Segment Start: DATA PROVIDED

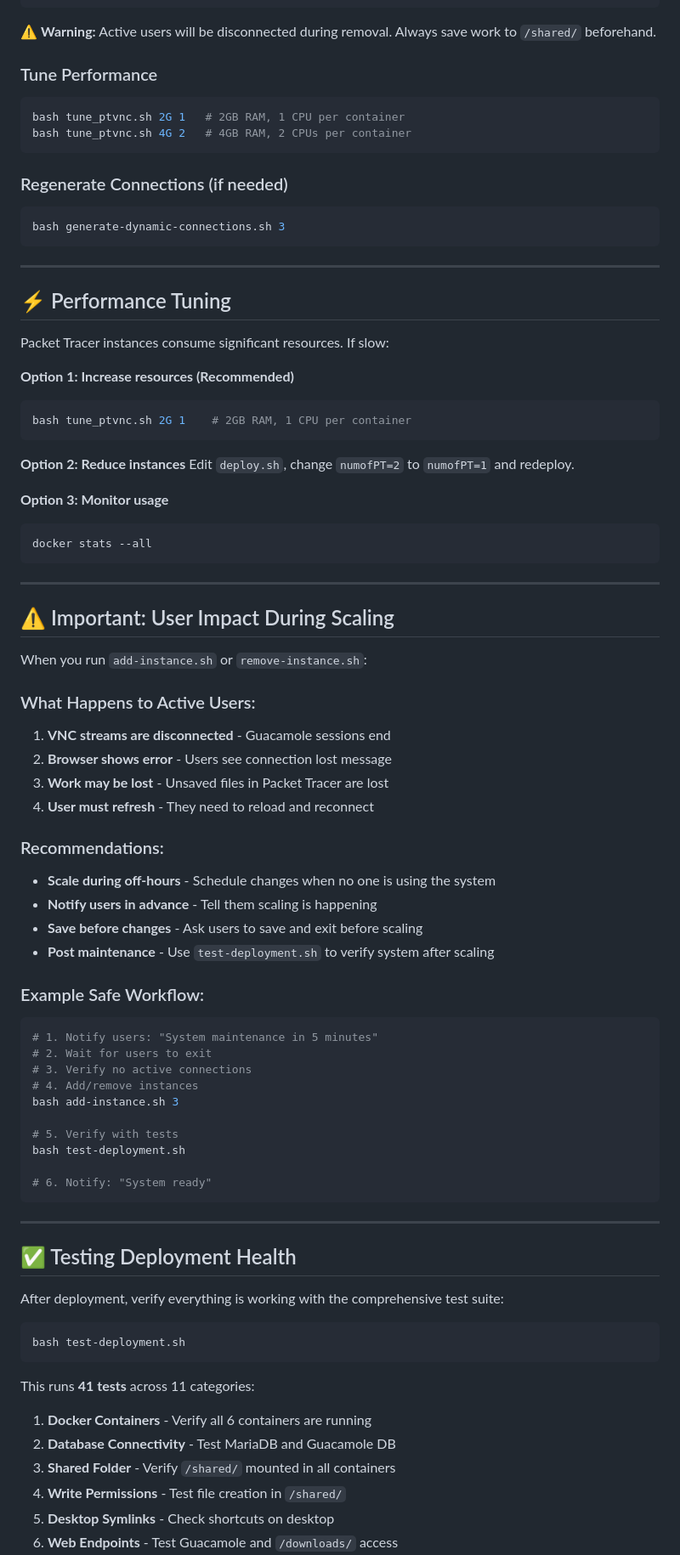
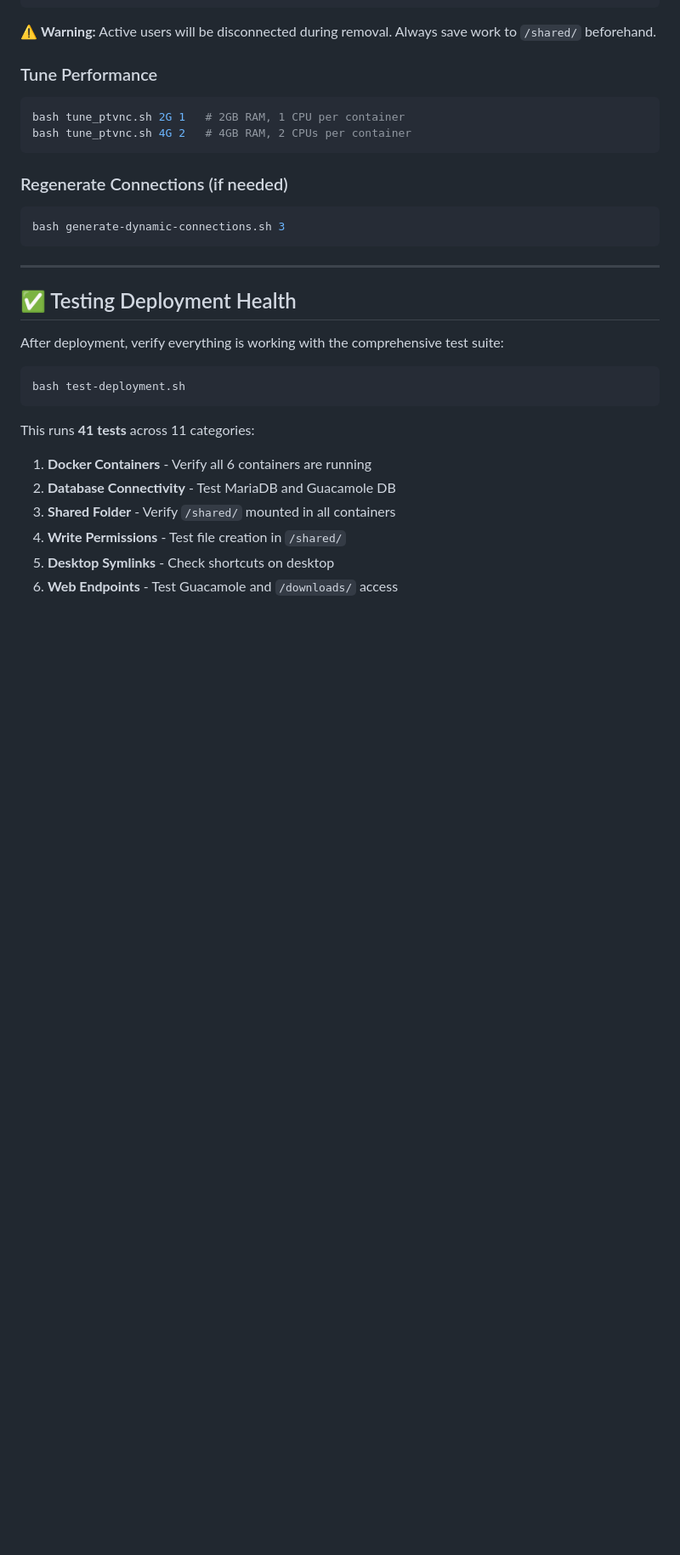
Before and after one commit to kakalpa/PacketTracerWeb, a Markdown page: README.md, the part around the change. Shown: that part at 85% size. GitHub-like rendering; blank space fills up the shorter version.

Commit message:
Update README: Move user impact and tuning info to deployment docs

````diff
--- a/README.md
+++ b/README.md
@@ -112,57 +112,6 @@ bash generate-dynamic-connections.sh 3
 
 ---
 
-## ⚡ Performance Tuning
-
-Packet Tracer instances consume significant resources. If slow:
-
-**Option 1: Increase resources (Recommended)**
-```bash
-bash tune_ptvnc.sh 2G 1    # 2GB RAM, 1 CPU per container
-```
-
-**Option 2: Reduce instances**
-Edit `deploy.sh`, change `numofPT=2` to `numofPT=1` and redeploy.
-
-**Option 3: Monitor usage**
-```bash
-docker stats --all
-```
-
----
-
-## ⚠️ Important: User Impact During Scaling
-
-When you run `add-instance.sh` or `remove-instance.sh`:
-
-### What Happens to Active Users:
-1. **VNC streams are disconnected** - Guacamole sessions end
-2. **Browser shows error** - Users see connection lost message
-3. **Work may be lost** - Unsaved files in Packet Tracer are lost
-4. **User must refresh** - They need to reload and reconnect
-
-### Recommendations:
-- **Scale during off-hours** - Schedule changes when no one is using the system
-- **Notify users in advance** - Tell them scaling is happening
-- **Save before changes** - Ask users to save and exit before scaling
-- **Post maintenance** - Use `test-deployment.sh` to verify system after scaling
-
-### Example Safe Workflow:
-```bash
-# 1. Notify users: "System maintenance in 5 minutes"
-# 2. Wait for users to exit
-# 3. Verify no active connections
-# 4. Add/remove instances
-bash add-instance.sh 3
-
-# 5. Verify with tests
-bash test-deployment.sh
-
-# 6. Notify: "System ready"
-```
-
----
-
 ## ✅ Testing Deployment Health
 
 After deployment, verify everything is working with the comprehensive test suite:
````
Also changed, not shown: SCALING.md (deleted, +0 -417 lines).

Segment End: DATA PROVIDED

How many lines in the records contain the word "Notify"? Answer with the number alone.

SOLVED PROBLEM - 3